Study: Occupational Licensing has no effect on consumer choice

According to the National Conference of State Legislatures;

Licensing laws are implemented with the intention of protecting the health and safety of consumers by creating barriers to employment—through testing, training, and fees—in professions determined to be sufficiently dangerous.

And over the last couple of decades, the number of professions requiring licensing has grown due to this reasoning. This growth in licensing has, however, come at a cost to both consumers and workers. Low-income individuals are barred from entering some professions due to licensing requirements while at the same time consumers face high prices.

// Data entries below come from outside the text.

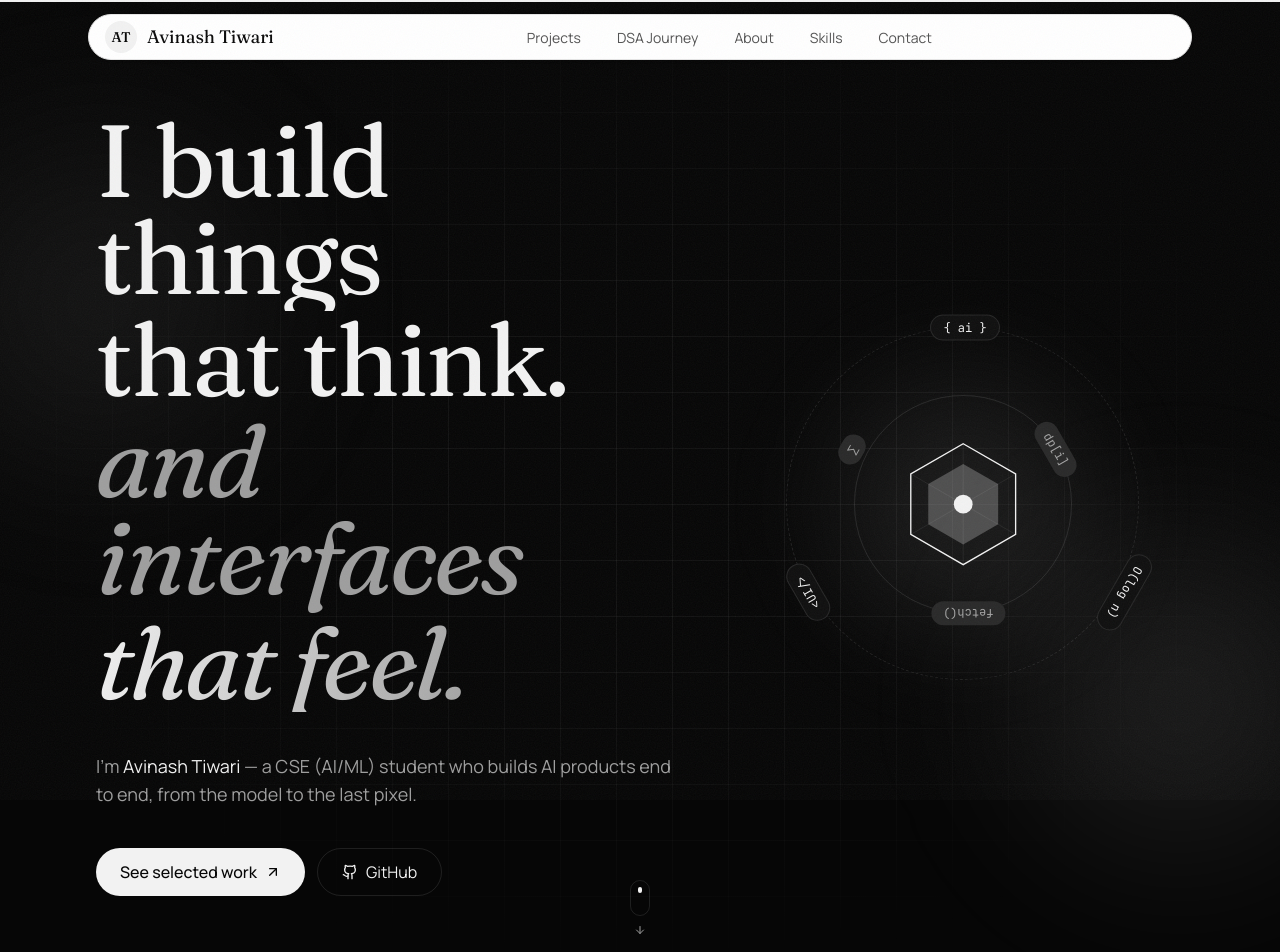
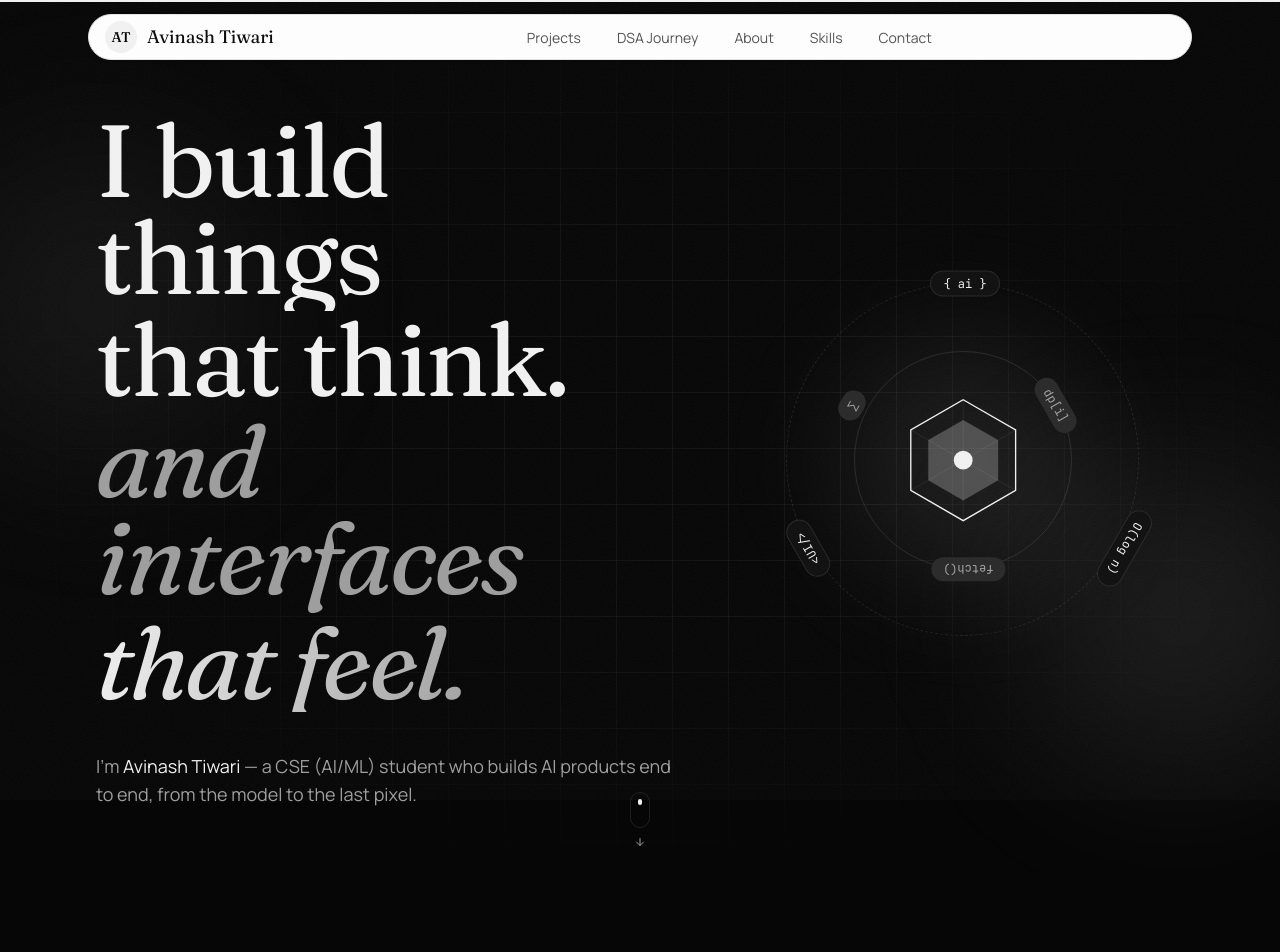
Before and after one commit to AVINASHTIWARI14/portfolio, a React (Vite) app: page / in a window 1280 px wide. Shown: the top 952 px of the page. Built offline with nearby package versions, Linux system fonts and the light colour scheme.

Commit message:
Remove hero work and GitHub buttons

```diff
--- a/src/components/portfolio/Hero.tsx
+++ b/src/components/portfolio/Hero.tsx
@@ -1,6 +1,5 @@
 import { motion, useReducedMotion } from "framer-motion";
-import { ArrowDown, ArrowUpRight, Github } from "lucide-react";
-import { profile } from "@/data/portfolio";
+import { ArrowDown } from "lucide-react";
 
 const lines = [
   ["I", "build", "things"],
@@ -103,28 +102,6 @@ export function Hero() {
             from the model to the last pixel.
           </motion.p>
 
-          <motion.div
-            initial={reduce ? false : { opacity: 0, y: 10 }}
-            animate={{ opacity: 1, y: 0 }}
-            transition={{ delay: 1.1 }}
-            className="mt-10 flex flex-wrap gap-3"
-          >
-            <a
-              href="#work"
-              className="group inline-flex h-12 items-center gap-2 rounded-full bg-lime px-6 font-medium text-primary-foreground transition-transform hover:-translate-y-0.5"
-            >
-              See selected work
-              <ArrowUpRight className="h-4 w-4 transition-transform group-hover:rotate-45" />
-            </a>
-            <a
-              href={profile.github}
-              target="_blank"
-              rel="noreferrer"
-              className="inline-flex h-12 items-center gap-2 rounded-full border border-border px-6 transition-colors hover:border-lime hover:text-lime"
-            >
-              <Github className="h-4 w-4" /> GitHub
-            </a>
-          </motion.div>
         </div>
 
         <motion.div
```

What makes it worse is the fact that research finds no connection between occupational licensing and consumer protection.

Just recently, a new NBER research paper used data from an online labor market where people can hire home improvement professionals to see whether licensing status has an effect on consumer choice. And according to the study, licensing status has no effect on whether customers hire someone or not.


more stringent licensing regulations are associated with less competition and higher prices but not with any improvement in customer satisfaction as measured by review ratings or the propensity to use the platform again.

While consumers care a little about licensing status, they care much more greatly about price and online rating. And if protecting consumers is really what licensing is all about, shouldn’t the rules reflect what consumers care about?